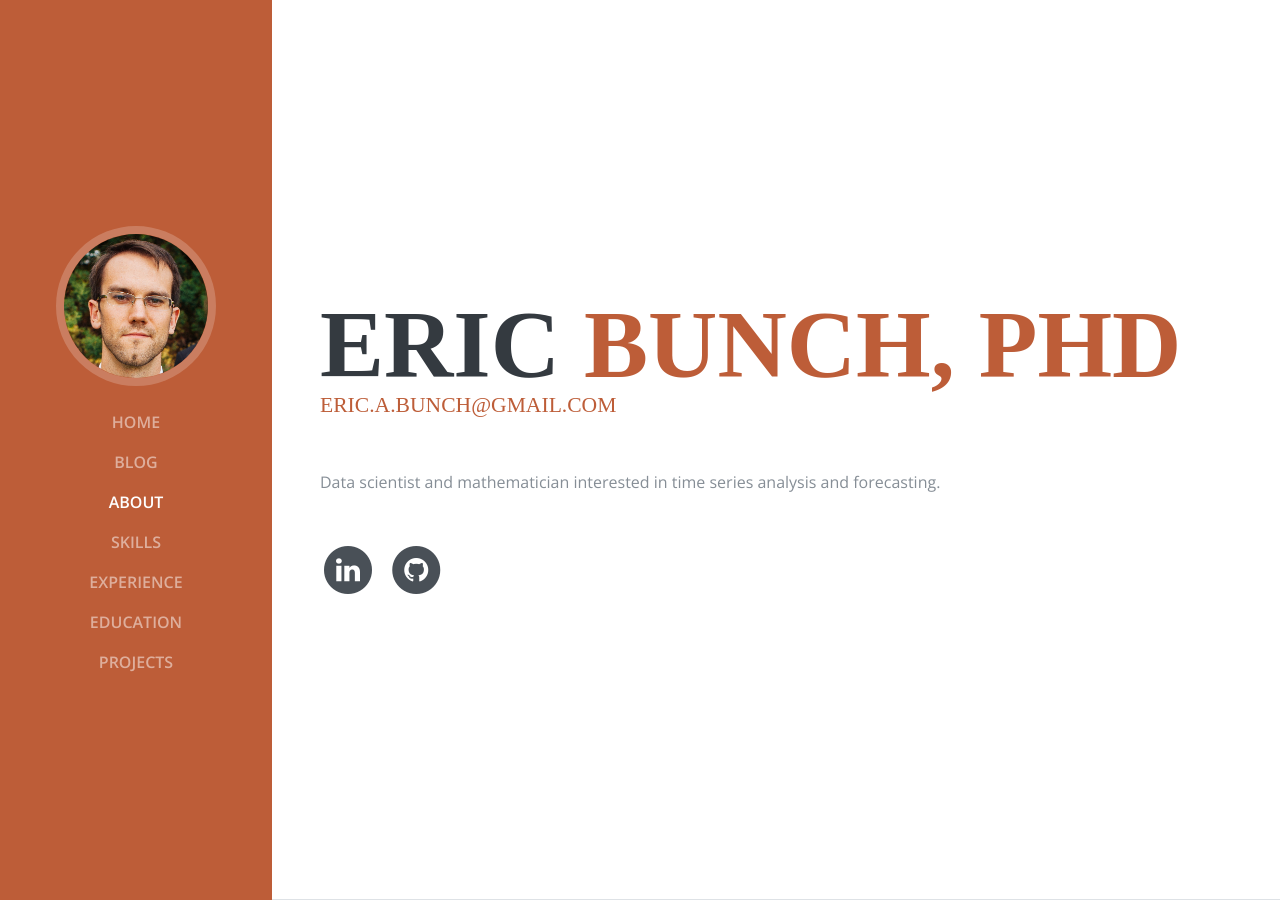
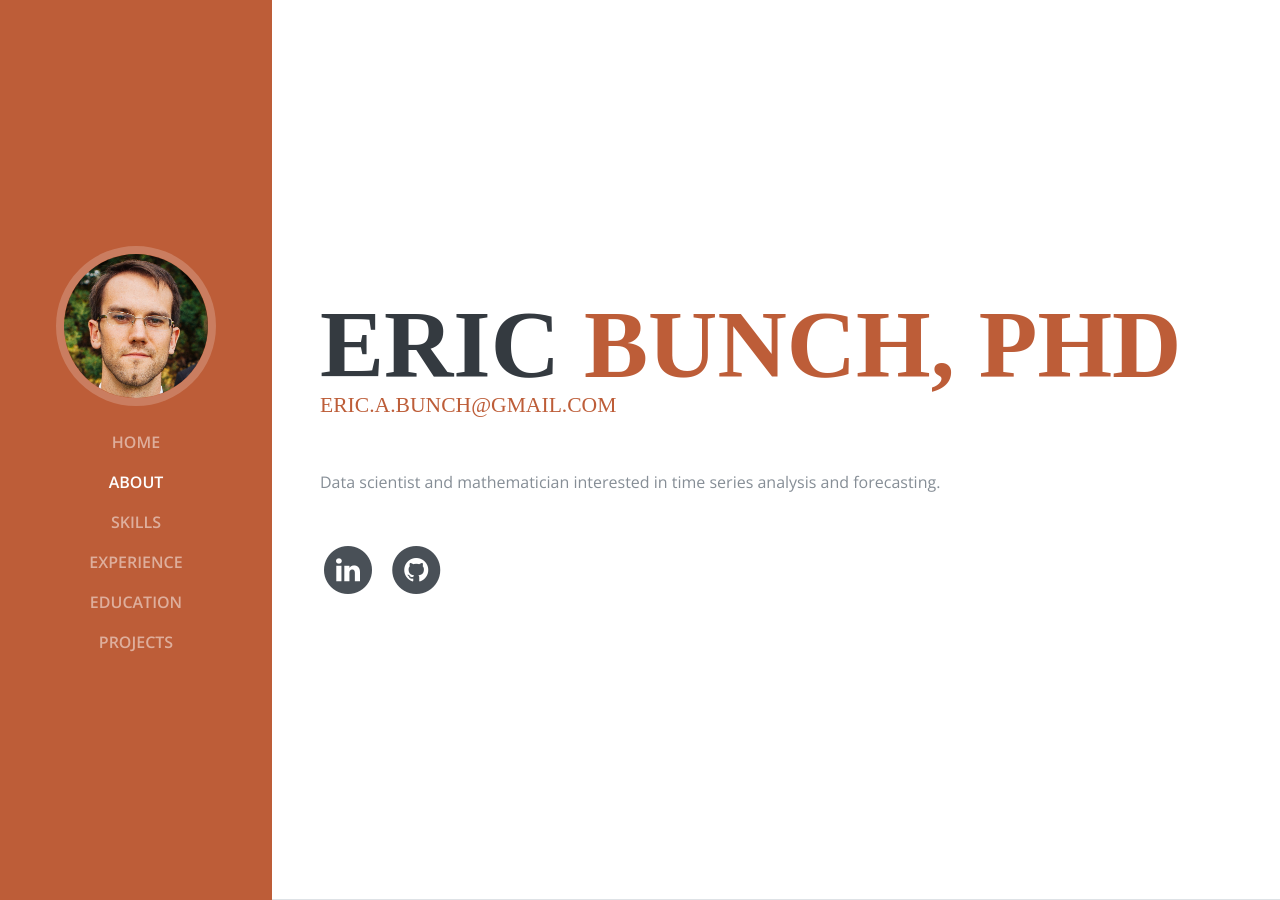
Before and after one commit to eric-bunch/eric-bunch.github.io, a Jekyll site: the page built from resume/index.html, in a window 1280 px wide and 900 px high. Built offline with Jekyll 4.4.1, drawn with Linux system fonts in a browser that asks for light colours; some web fonts are replaced.

Commit message:
Update resume.html

```diff
--- a/_layouts/resume.html
+++ b/_layouts/resume.html
@@ -42,9 +42,9 @@
           <li class="nav-item">
             <a class="nav-link js-scroll-trigger" href="/">Home</a>
           </li>
-          <li class="nav-item">
+<!--           <li class="nav-item">
             <a class="nav-link js-scroll-trigger" href="/blog/">Blog</a>
-          </li>
+          </li> -->
           <li class="nav-item">
             <a class="nav-link js-scroll-trigger" href="#about">About</a>
           </li>
@@ -260,7 +260,7 @@
           <div class="resume-item d-flex flex-column flex-md-row mb-5">
             <div class="resume-content mr-auto">
               <h3 class="mb-0">Pro Advisor</h3>
-              <div class="subheading mb-3">Codecademy</div>
+              <div class="subheading mb-3"><a href="https://www.codecademy.com/">Codecademy</a></div>
               <ul>
                 <li>
                   Advised learners about courses including those on HTML+CSS, JavaScript, jQuery, Python, Ruby, PHP,  SQL, Git, Java, AngularJS, Ruby on Rails.
```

• **WHAT THIS TASK INVOLVES**
Exclude the pictures and reproduce every entry exactly.

• **EXERCISE OUTPUT**
Before and after one commit to eric-bunch/eric-bunch.github.io, a Jekyll site: the page built from resume/index.html, in a window 1280 px wide and 900 px high. Built offline with Jekyll 4.4.1, drawn with Linux system fonts in a browser that asks for light colours; some web fonts are replaced.

Commit message:
Update resume.html

```diff
--- a/_layouts/resume.html
+++ b/_layouts/resume.html
@@ -42,9 +42,9 @@
           <li class="nav-item">
             <a class="nav-link js-scroll-trigger" href="/">Home</a>
           </li>
-          <li class="nav-item">
+<!--           <li class="nav-item">
             <a class="nav-link js-scroll-trigger" href="/blog/">Blog</a>
-          </li>
+          </li> -->
           <li class="nav-item">
             <a class="nav-link js-scroll-trigger" href="#about">About</a>
           </li>
@@ -260,7 +260,7 @@
           <div class="resume-item d-flex flex-column flex-md-row mb-5">
             <div class="resume-content mr-auto">
               <h3 class="mb-0">Pro Advisor</h3>
-              <div class="subheading mb-3">Codecademy</div>
+              <div class="subheading mb-3"><a href="https://www.codecademy.com/">Codecademy</a></div>
               <ul>
                 <li>
                   Advised learners about courses including those on HTML+CSS, JavaScript, jQuery, Python, Ruby, PHP,  SQL, Git, Java, AngularJS, Ruby on Rails.
```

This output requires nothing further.